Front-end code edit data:
◇ ◇ ◇

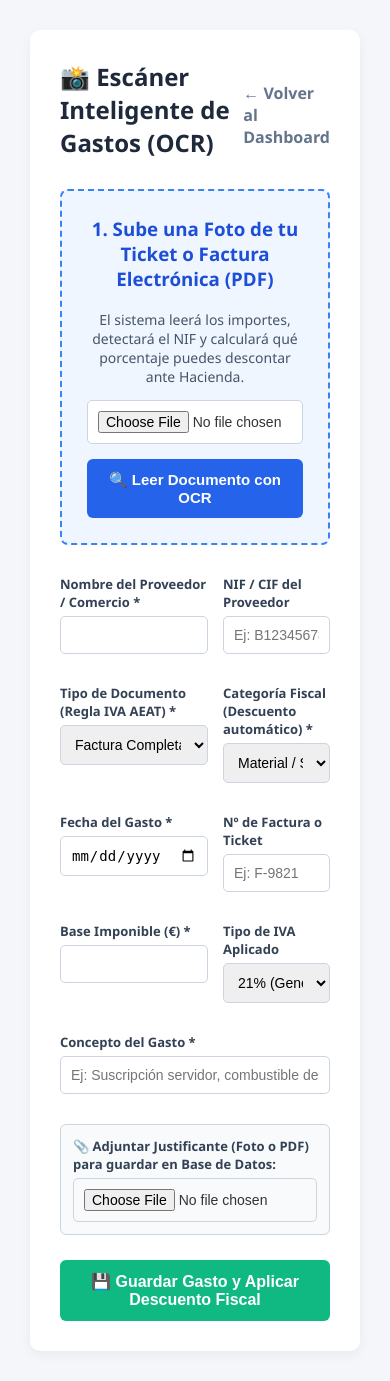
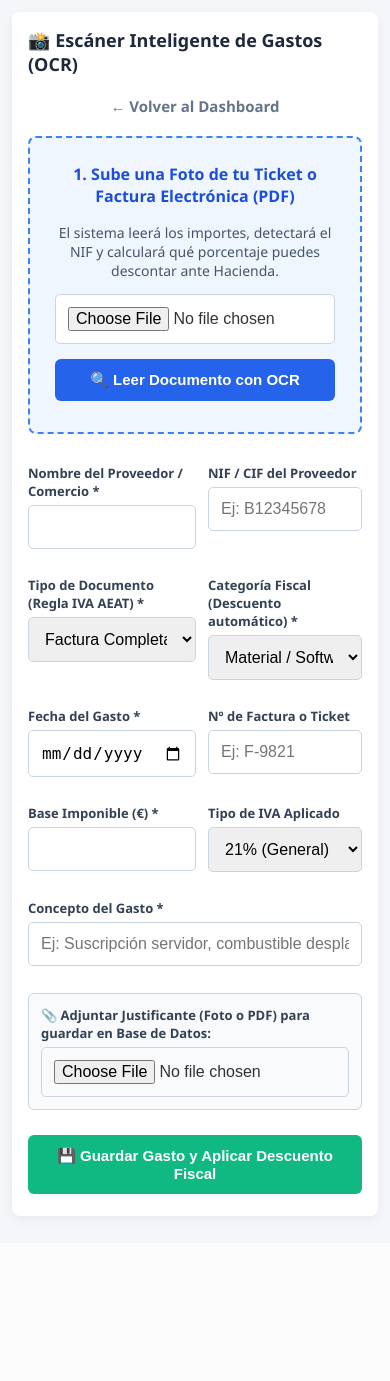
Before and after one commit to Gianurrestta/taxautonomo, a Django app: page /gastos/nuevo/ in a window 390 px wide. After the commit the page ends 1222 px from the top, so only its background shows below. Run offline with Django 5.2, Linux system fonts and the light colour scheme; a user stored in the database is signed in; data comes from the database, SQL or seed files in the repository; both versions use the stored data as it was after the commit.

Commit message:
nuevos cambios css para moviles #1

```diff
--- /dev/null
+++ b/fiscalidad/static/CSS/mobile.css
@@ -0,0 +1,141 @@
+/* REGLAS GLOBALES Y ADAPTACIÓN MÓVIL (MOBILE-FIRST) */
+* {
+    box-sizing: border-box;
+}
+
+img, svg, video, canvas {
+    max-width: 100%;
+    height: auto;
+}
+
+/* Asegurar que todas las tablas permitan deslizar con el dedo sin romper la pantalla */
+table {
+    display: block;
+    width: 100%;
+    overflow-x: auto;
+    -webkit-overflow-scrolling: touch;
+}
+
+@media (max-width: 768px) {
+    body {
+        padding: 12px;
+        font-size: 15px;
+    }
+
+    .container, .card, .form-container, .dashboard-container {
+        padding: 16px;
+        margin: 0 auto 15px auto;
+        width: 100%;
+        max-width: 100%;
+        border-radius: 8px;
+    }
+
+    /* Convertir cualquier cuadrícula de 2 o más columnas en 1 sola columna apilada */
+    .grid-form,
+    .grid-cards,
+    .stats-grid,
+    #bloque-cliente-nuevo,
+    div[style*="grid-template-columns"] {
+        display: flexbox;
+        flex-direction: column;
+        gap: 12px;
+    }
+
+    /* Cabeceras flexibles que se apilan limpiamente en móvil */
+    div[style*="justify-content: space-between"] {
+        flex-direction: column;
+        align-items: stretch;
+        gap: 10px;
+    }
+
+    /* Botones cómodos para pulsar con el pulgar (mínimo 44px de alto) */
+    .btn, button, a.btn, input[type="submit"] {
+        width: 100%;
+        text-align: center;
+        padding: 12px 16px;
+        margin-bottom: 6px;
+        font-size: 15px;
+    }
+
+    /* Evitar que iOS haga zoom automático al tocar un input (exige font-size >= 16px) */
+    input, select, textarea {
+        font-size: 16px;
+        padding: 12px;
+    }
+
+    h1 { font-size: 22px; }
+    h2 { font-size: 18px; }
+    h3 { font-size: 16px; }
+
+}
+
+/* REGLAS EXACTAS PARA INDEX.HTML DE AUTONOTAX EN MÓVIL */
+@media (max-width: 768px) {
+    /* 1. Barra superior */
+    .navbar {
+        flex-direction: column;
+        padding: 15px;
+        gap: 15px ;
+    }
+
+    .nav-links {
+        display: flex;
+        flex-direction: column;
+        width: 100%;
+        gap: 10px;
+        align-items: center;
+    }
+
+    .nav-links .btn-login {
+        margin-right: 0;
+        padding: 8px;
+    }
+
+    /* 2. Título principal Hero */
+    .hero-text h1 {
+        font-size: 26px;
+        padding: 10px 15px;
+        text-align: center;
+        line-height: 1.3;
+    }
+
+    /* 3. Bloque Presentación (.present) y su imagen de 550px */
+    .present {
+        flex-direction: column;
+        padding: 20px 15px;
+        gap: 20px;
+    }
+
+    .present h3, .present p {
+        padding: 5px 5px;
+        margin-top: 0;
+        font-size: 15px;
+    }
+
+    .present h3 {
+        font-size: 19px;
+    }
+
+    .present img, .imgpres01 img {
+        height: auto;
+        width: 100%;
+        max-width: 320px;
+        margin: 0 auto;
+    }
+
+    /* 4. Tarjetas de Características (.features) */
+    .features {
+        margin: 40px auto;
+        padding: 0 15px;
+    }
+
+    .features h2 {
+        font-size: 24px;
+        margin-bottom: 25px;
+    }
+
+    .grid-features {
+        grid-template-columns: 1fr;
+        gap: 20px;
+    }
+}
--- a/fiscalidad/templates/fiscalidad/alta_paso_1.html
+++ b/fiscalidad/templates/fiscalidad/alta_paso_1.html
@@ -1,3 +1,4 @@
+{% load static %}
 <!DOCTYPE html>
 <html lang="es">
 <head>
@@ -9,6 +10,7 @@
     <style>
         body { background-color: #f4f6f9; font-family: -apple-system, BlinkMacSystemFont, "Segoe UI", Roboto, sans-serif; }
     </style>
+    <link rel="stylesheet" href="{% static 'CSS/mobile.css' %}">
 </head>
 <body>
 
--- a/fiscalidad/templates/fiscalidad/alta_paso_2.html
+++ b/fiscalidad/templates/fiscalidad/alta_paso_2.html
@@ -1,3 +1,4 @@
+{% load static %}
 <!DOCTYPE html>
 <html lang="es">
 <head>
@@ -9,6 +10,7 @@
     <style>
         body { background-color: #f4f6f9; font-family: -apple-system, BlinkMacSystemFont, "Segoe UI", Roboto, sans-serif; }
     </style>
+    <link rel="stylesheet" href="{% static 'CSS/mobile.css' %}">
 </head>
 <body>
 
--- a/fiscalidad/templates/fiscalidad/alta_paso_3.html
+++ b/fiscalidad/templates/fiscalidad/alta_paso_3.html
@@ -1,3 +1,4 @@
+{% load static %}
 <!DOCTYPE html>
 <html lang="es">
 <head>
@@ -9,6 +10,7 @@
     <style>
         body { background-color: #f4f6f9; font-family: -apple-system, BlinkMacSystemFont, "Segoe UI", Roboto, sans-serif; }
     </style>
+    <link rel="stylesheet" href="{% static 'CSS/mobile.css' %}">
 </head>
 <body>
 
--- a/fiscalidad/templates/fiscalidad/alta_paso_4.html
+++ b/fiscalidad/templates/fiscalidad/alta_paso_4.html
@@ -1,3 +1,4 @@
+{% load static %}
 <!DOCTYPE html>
 <html lang="es">
 <head>
@@ -9,6 +10,7 @@
     <style>
         body { background-color: #f4f6f9; font-family: -apple-system, BlinkMacSystemFont, "Segoe UI", Roboto, sans-serif; }
     </style>
+    <link rel="stylesheet" href="{% static 'CSS/mobile.css' %}">
 </head>
 <body>
 
--- a/fiscalidad/templates/fiscalidad/alta_paso_5.html
+++ b/fiscalidad/templates/fiscalidad/alta_paso_5.html
@@ -1,3 +1,4 @@
+{% load static %}
 <!DOCTYPE html>
 <html lang="es">
 <head>
@@ -9,6 +10,7 @@
     <style>
         body { background-color: #f4f6f9; font-family: -apple-system, BlinkMacSystemFont, "Segoe UI", Roboto, sans-serif; }
     </style>
+    <link rel="stylesheet" href="{% static 'fiscalidad/mobile.css' %}">
 </head>
 <body>
 
--- a/fiscalidad/templates/fiscalidad/configurar_logo.html
+++ b/fiscalidad/templates/fiscalidad/configurar_logo.html
@@ -1,3 +1,4 @@
+{% load static %}
 <!DOCTYPE html>
 <html lang="es">
 <head>
@@ -9,6 +10,7 @@
     <style>
         body { background-color: #f4f6f9; font-family: -apple-system, BlinkMacSystemFont, "Segoe UI", Roboto, sans-serif; }
     </style>
+    <link rel="stylesheet" href="{% static 'CSS/mobile.css' %}">
 </head>
 <body>
 
--- a/fiscalidad/templates/fiscalidad/crear_cotizacion.html
+++ b/fiscalidad/templates/fiscalidad/crear_cotizacion.html
@@ -17,6 +17,7 @@
         .btn-save { background: #2ecc71; color: white; font-size: 16px; width: 100%; }
         .btn-del { background: #e74c3c; color: white; padding: 10px; }
     </style>
+    <link rel="stylesheet" href="{% static 'CSS/mobile.css' %}">
 </head>
 <body>
     <div class="container">
--- a/fiscalidad/templates/fiscalidad/emitir_factura.html
+++ b/fiscalidad/templates/fiscalidad/emitir_factura.html
@@ -1,7 +1,9 @@
+{% load static %}
 <!DOCTYPE html>
 <html lang="es">
 <head>
     <meta charset="UTF-8">
+    <link rel="stylesheet" href="{% static 'fiscalidad/mobile.css' %}">
     <title>Emitir Nueva Factura</title>
     <style>
         body { font-family: 'Segoe UI', Tahoma, Geneva, Verdana, sans-serif; background: #f4f6f9; margin: 0; padding: 20px; }
@@ -15,6 +17,7 @@
         .back-link { display: inline-block; margin-top: 15px; color: #7f8c8d; text-decoration: none; }
         .alerta-consecutivo { background: #e8f4f8; border-left: 5px solid #3498db; padding: 12px; margin-bottom: 20px; border-radius: 4px; color: #2c3e50; font-weight: bold; }
     </style>
+    <link rel="stylesheet" href="{% static 'CSS/mobile.css' %}">
 </head>
 <body>
     <!-- En tu plantilla de factura.html o cotizacion.html (Incrustación automática) -->
--- a/fiscalidad/templates/fiscalidad/index.html
+++ b/fiscalidad/templates/fiscalidad/index.html
@@ -42,8 +42,10 @@
         /* Footer */
         footer { text-align: center; padding: 20px; background: var(--primary); color: white; margin-top: 8px; font-size: 12px; }
     </style>
+    <link rel="stylesheet" href="{% static 'CSS/mobile.css' %}">
 </head>
 <body>
+    <header>
 
     <!-- Menú Superior -->
         <nav class="navbar">
@@ -59,13 +61,13 @@
     <!-- Sección Principal (Hero) -->
 
         <div class="hero-text">
-            <h1 style:"padding: 5px;">Los Autonomos llevan su negocio en el bolsillo de forma legal.</h1>
+            <h1 style="padding: 5px;">Los Autonomos llevan su negocio en el bolsillo de forma legal.</h1>
         </div>
 
         <!-- Presentacion del servicio -->
         <div class="present">
             <div>
-                <h3 style:"padding: 5px 30px;">🚀 Autonotax: Tu facturación e impuestos de autónomo, bajo control y 100 % legales con Hacienda </h3>
+                <h3 style="padding: 5px 30px;">🚀 Autonotax: Tu facturación e impuestos de autónomo, bajo control y 100 % legales con Hacienda </h3>
                 <p style="font-size:17px; color: #46505e; margin-top:-10px; padding: 5px 30px;">Gestiona toda la administración de tu actividad profesional desde un único lugar, con la máxima seguridad jurídica y sin complicaciones técnicas. Autonotax es la plataforma integral diseñada específicamente para los trabajadores autónomos en España que buscan ahorrar tiempo, proyectar una imagen profesional y evitar cualquier riesgo frente a la Agencia Tributaria.</p>
                 <p style="font-size:17px; color: #46505e; margin-top:-10px; padding: 5px 30px;">Con nuestro sistema en la nube, puedes elaborar presupuestos profesionales en segundos y convertirlos con un solo clic en facturas verificadas. Cumplimos de forma estricta con la Ley Antifraude, la normativa de la AEAT y todos los requisitos técnicos del sistema VERIFACTU, incorporando automáticamente la huella digital encadenada y el código QR oficial en cada documento.</p>
                 <p style="font-size:17px; color: #46505e; margin-top:-10px; padding: 5px 30px;">Además, a medida que registras tus ingresos y digitalizas tus gastos, Autonotax calcula en tiempo real tus obligaciones fiscales. Obtén de manera automática y sin errores los resultados exactos para presentar tus modelos trimestrales y anuales ante Hacienda (IVA, IRPF, retenciones y operaciones intracomunitarias).</p>
--- a/fiscalidad/templates/fiscalidad/login.html
+++ b/fiscalidad/templates/fiscalidad/login.html
@@ -3,6 +3,7 @@
 <html lang="es">
 <head>
     <meta charset="UTF-8">
+    <meta name="viewport" content="width=device-width, initial-scale=1.0">
     <title>Iniciar Sesión - Plataforma Autónomos</title>
     <style>
         body { font-family: 'Segoe UI', Tahoma, Geneva, Verdana, sans-serif; background: #f4f6f9; display: flex; align-items: center; justify-content: center; height: 100vh; margin: 0; }
@@ -19,6 +20,7 @@
         .register-link { display: block; text-align: center; margin-top: 15px; color: #7f8c8d; text-decoration: none; font-size: 14px; }
         .register-link:hover { color: #3498db; }
     </style>
+    <link rel="stylesheet" href="{% static 'CSS/mobile.css' %}">
 </head>
 <body>
     <div class="login-container">
--- a/fiscalidad/templates/fiscalidad/registrar_gasto.html
+++ b/fiscalidad/templates/fiscalidad/registrar_gasto.html
@@ -1,3 +1,4 @@
+{% load static %}
 <!DOCTYPE html>
 <html lang="es">
 <head>
@@ -23,6 +24,7 @@
         .badge-factura { background: #dcfce7; color: #166534; padding: 3px 8px; border-radius: 4px; font-weight: bold; }
         .badge-ticket { background: #fef3c7; color: #92400e; padding: 3px 8px; border-radius: 4px; font-weight: bold; }
     </style>
+    <link rel="stylesheet" href="{% static 'CSS/mobile.css' %}">
 </head>
 <body>
     <div class="container">
--- a/fiscalidad/templates/fiscalidad/registro.html
+++ b/fiscalidad/templates/fiscalidad/registro.html
@@ -3,6 +3,7 @@
 <html lang="es">
 <head>
     <meta charset="UTF-8">
+    <meta name="viewport" content="width=device-width, initial-scale=1.0">
     <title>Registro de Autónomo</title>
     <style>
         body { font-family: 'Segoe UI', Tahoma, Geneva, Verdana, sans-serif; background: #f4f6f9; display: flex; align-items: center; justify-content: center; height: 100vh; margin: 0; }
@@ -19,6 +20,7 @@
         .login-link { display: block; text-align: center; margin-top: 15px; color: #7f8c8d; text-decoration: none; font-size: 14px; }
         .login-link:hover { color: #2ecc71; }
     </style>
+    <link rel="stylesheet" href="{% static 'CSS/mobile.css' %}">
 </head>
 <body>
     <div class="reg-container">
--- a/fiscalidad/templates/fiscalidad/verificar_cuenta.html
+++ b/fiscalidad/templates/fiscalidad/verificar_cuenta.html
@@ -3,6 +3,7 @@
 <html lang="es">
 <head>
     <meta charset="UTF-8">
+    <meta name="viewport" content="width=device-width, initial-scale=1.0">
     <title>Verificación de Seguridad - Plataforma Autónomos</title>
     <style>
         body { font-family: 'Segoe UI', Tahoma, Geneva, Verdana, sans-serif; background: #f4f6f9; display: flex; align-items: center; justify-content: center; height: 100vh; margin: 0; }
@@ -18,6 +19,7 @@
         .btn-submit:hover { background: #2980b9; }
         .error-msg { background: #fadbd8; color: #c0392b; padding: 10px; border-radius: 4px; margin-bottom: 15px; font-size: 14px; text-align: center; font-weight: bold; }
     </style>
+    <link rel="stylesheet" href="{% static 'CSS/mobile.css' %}">
 </head>
 <body>
     <div>
```
Also changed, not shown: fiscalidad/templates/fiscalidad/dashboard.html (+9 -8 lines), db.sqlite3. Lines whose indentation alone changed are shown as unchanged.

◇ ◇ ◇

**WORK INSTRUCTION:** Above are some records; copy each line there that contains "REGLAS".

**ANSWER SECTION:**
+/* REGLAS GLOBALES Y ADAPTACIÓN MÓVIL (MOBILE-FIRST) */
+/* REGLAS EXACTAS PARA INDEX.HTML DE AUTONOTAX EN MÓVIL */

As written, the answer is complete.